Gonzalez v. Wong, No. 08-99025 (12-7-11) (Clifton; partial concurrence and partial dissent by W. Fletcher; partial dissent by O'Scannlain).

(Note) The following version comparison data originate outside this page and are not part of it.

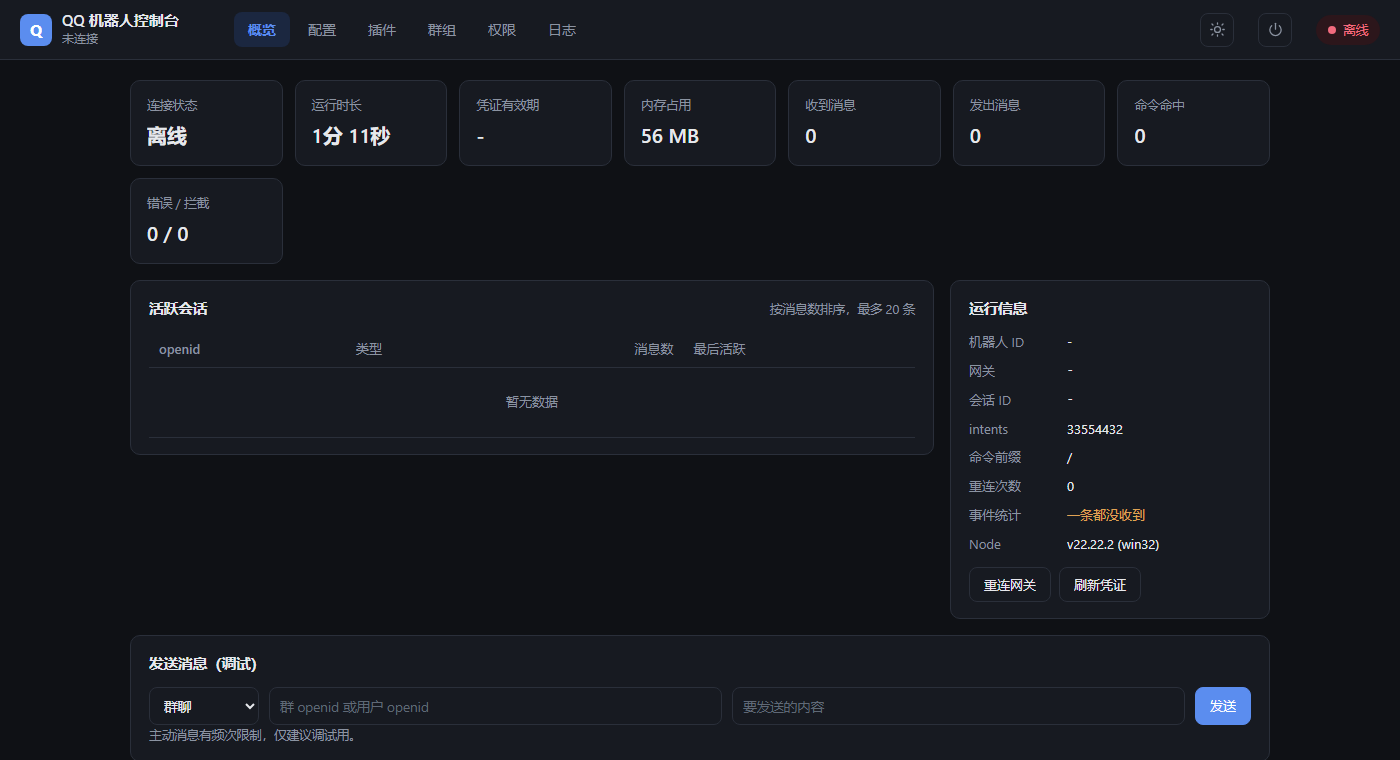
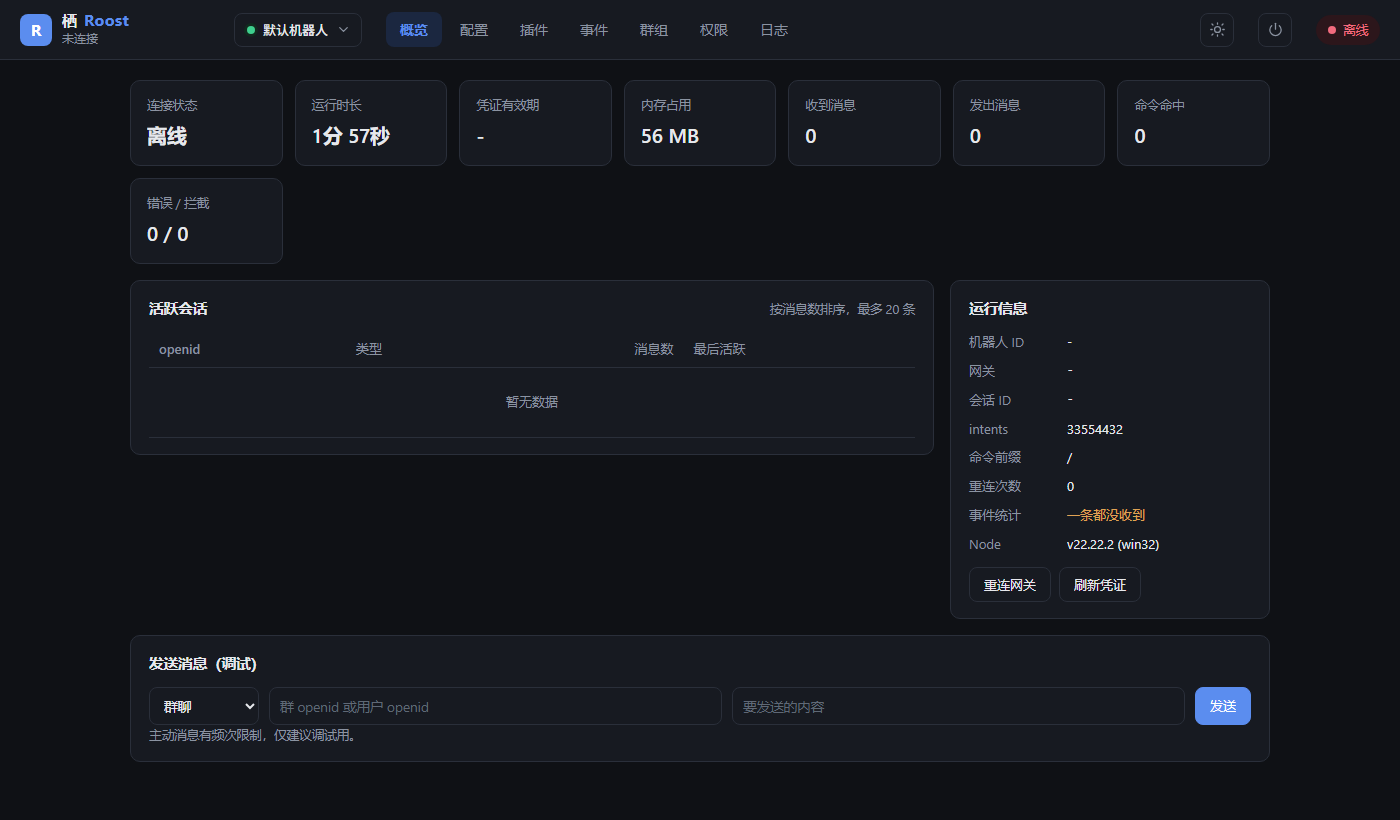
fix: 修复 SSE 客户端集合类型错误，面板标注品牌名 Roost
修复：
- sseClients 声明还是 Set，但用法已经改成 Map（多机器人改造时漏改），
  导致浏览器连上 /api/stream 就报 "sseClients.set is not a function"，
  实时状态推送完全失效。改为 new Map()，日志广播的遍历同步改成 keys()
- statusPayload() 两处调用漏传当前机器人（/api/status 和 SSE 首次推送），
  导致返回的 cfg 为空
- runtime.snapshot 支持传入 botId / botName，面板「运行信息」不再显示 "-"

品牌：
- 顶栏 logo 从 "Q" 改为 "R"，标题从「QQ 机器人控制台」改为「栖 Roost」，
  Roost 用主色加粗并拉开字距，一眼能认出是哪个项目
- brand 区加 title 提示「栖 Roost · 倦飞之鸟，终有一栖」

验证：直接连 /api/stream 确认状态每 2 秒正常推送，日志无报错；
/api/status 返回 botId=main、botName=默认机器人；npm test 45/45

diff --git a/src/web/server.js b/src/web/server.js
@@ -115,7 +115,8 @@ export async function startWebServer({
   const port = Number(wc.port) || 15207;
   const accessKey = wc.accessKey || wc.token || '';
 
-  const sseClients = new Set();
+  // res -> 这个连接正在看哪个机器人，状态推送时按各自的目标过滤
+  const sseClients = new Map();
 
   /**
    * 按 ?bot=<id> 选机器人，没传就用第一个。
@@ -136,12 +137,14 @@ export async function startWebServer({
       credentialExpiresIn: Math.max(0, Math.round(((rt?.tokens?.expiresAt ?? 0) - Date.now()) / 1000)),
       plugins: rt ? rt.plugins.list() : [],
       cfg: rt?.cfg ?? {},
+      botId: rt?.id ?? null,
+      botName: rt?.name ?? null,
     });
 
-  // 日志实时推送
+  // 日志实时推送：日志是全局的，所有连接都收到同一份
   const offLog = onLog((entry) => {
     const data = `event: log\ndata: ${JSON.stringify(entry)}\n\n`;
-    for (const res of sseClients) {
+    for (const res of sseClients.keys()) {
       try {
         res.write(data);
       } catch {}
@@ -264,7 +267,7 @@ export async function startWebServer({
 
         // 状态
         if (pathname === '/api/status' && req.method === 'GET') {
-          return json(res, 200, statusPayload());
+          return json(res, 200, statusPayload(rt));
         }
 
         // 配置读取（隐藏密钥）
@@ -451,7 +454,7 @@ export async function startWebServer({
             'Cache-Control': 'no-cache',
             Connection: 'keep-alive',
           });
-          res.write(`event: status\ndata: ${JSON.stringify(statusPayload())}\n\n`);
+          res.write(`event: status\ndata: ${JSON.stringify(statusPayload(rt))}\n\n`);
           sseClients.set(res, rt.id);
           const ping = setInterval(() => {
             try {

diff --git a/src/runtime.js b/src/runtime.js
@@ -111,11 +111,12 @@ export const runtime = {
     return Date.now() - this.startedAt;
   },
 
-  snapshot({ credentialExpiresIn = 0, plugins = [], cfg = {} } = {}) {
+  snapshot({ credentialExpiresIn = 0, plugins = [], cfg = {}, botId = null, botName = null } = {}) {
     return {
       connected: this.connected,
-      botName: this.botName,
-      botId: this.botId,
+      // 多机器人下 botId/botName 由调用方按当前选中的机器人传入
+      botName: botName ?? this.botName,
+      botId: botId ?? this.botId,
       gatewayUrl: this.gatewayUrl,
       sessionId: this.sessionId,
       uptimeMs: this.uptimeMs,

diff --git a/web/style.css b/web/style.css
@@ -129,8 +129,17 @@ body {
   background: var(--primary); color: #fff;
   display: grid; place-items: center;
   font-weight: 700; font-size: 16px;
+  flex: none;
 }
-.title { font-weight: 600; font-size: 15px; line-height: 1.2; }
+.title { font-weight: 600; font-size: 15px; line-height: 1.2; display: flex; align-items: baseline; }
+/* 品牌英文名：跟中文名拉开层级，让 Roost 更醒目 */
+.brand-en {
+  margin-left: 7px;
+  font-size: 15.5px;
+  font-weight: 700;
+  letter-spacing: .05em;
+  color: var(--primary);
+}
 .sub { font-size: 12px; color: var(--muted); }
 
 .tabs { display: flex; gap: 4px; flex: 1; }

diff --git a/web/index.html b/web/index.html
@@ -19,10 +19,10 @@
 <body>
 
 <header class="topbar">
-  <div class="brand">
-    <span class="logo">Q</span>
+  <div class="brand" title="栖 Roost · 倦飞之鸟，终有一栖">
+    <span class="logo">R</span>
     <div>
-      <div class="title">QQ 机器人控制台</div>
+      <div class="title">栖<span class="brand-en">Roost</span></div>
       <div class="sub" id="botName">未连接</div>
     </div>
   </div>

This is a notable decision discussing Pinholster and what it means for newly discovered evidence. The petitioner was sentenced to death for the murder of a police officer attempting to search the petitioner's house. A jailhouse informant reported that the petitioner told him he was waiting for the officer so he could bag a cop. Here the new evidence was Brady impeachment of a key state witness - the jailhouse informant. The impeachment involved numerous prison mental health reports that concluded the witness was mentally ill and a liar. The state did not disclose this Brady evidence, and stonewalled its disclosure throughout the state appellate process. While the 9th concludes that Pinholster bars it's consideration of the new evidence in the Brady claim since review is limited to what was before the state court, it has to do something with this bombshell of new evidence. If it is considered a new claim, then exhaustion issues are raised. However, drawing upon Breyer's concurrence, the 9th concludes that it should remand the issue to the district court with instructions to stay and abey the habeas proceedings to allow the petitioner to present to state court his Brady claim with the subsequently disclosed materials. This allows the state court to channel the claim and take first crack at the new evidence. Once the state court has decided, then the petitioner can return to federal court. W. Fletcher concurs, but dissents as to the remand here because, under these facts, this court should decide. He argues this because of the state's stonewalling and efforts to hide the evidence and the state court's decision not to require disclosure leaves the issue to the federal courts. This is due to the specific facts here. O'Scannlain dissents, arguing that Pinholster bars any consideration by the federal court of the subsequent evidence. He believes that the evidence is not material and that the petitioner somehow delayed discovery.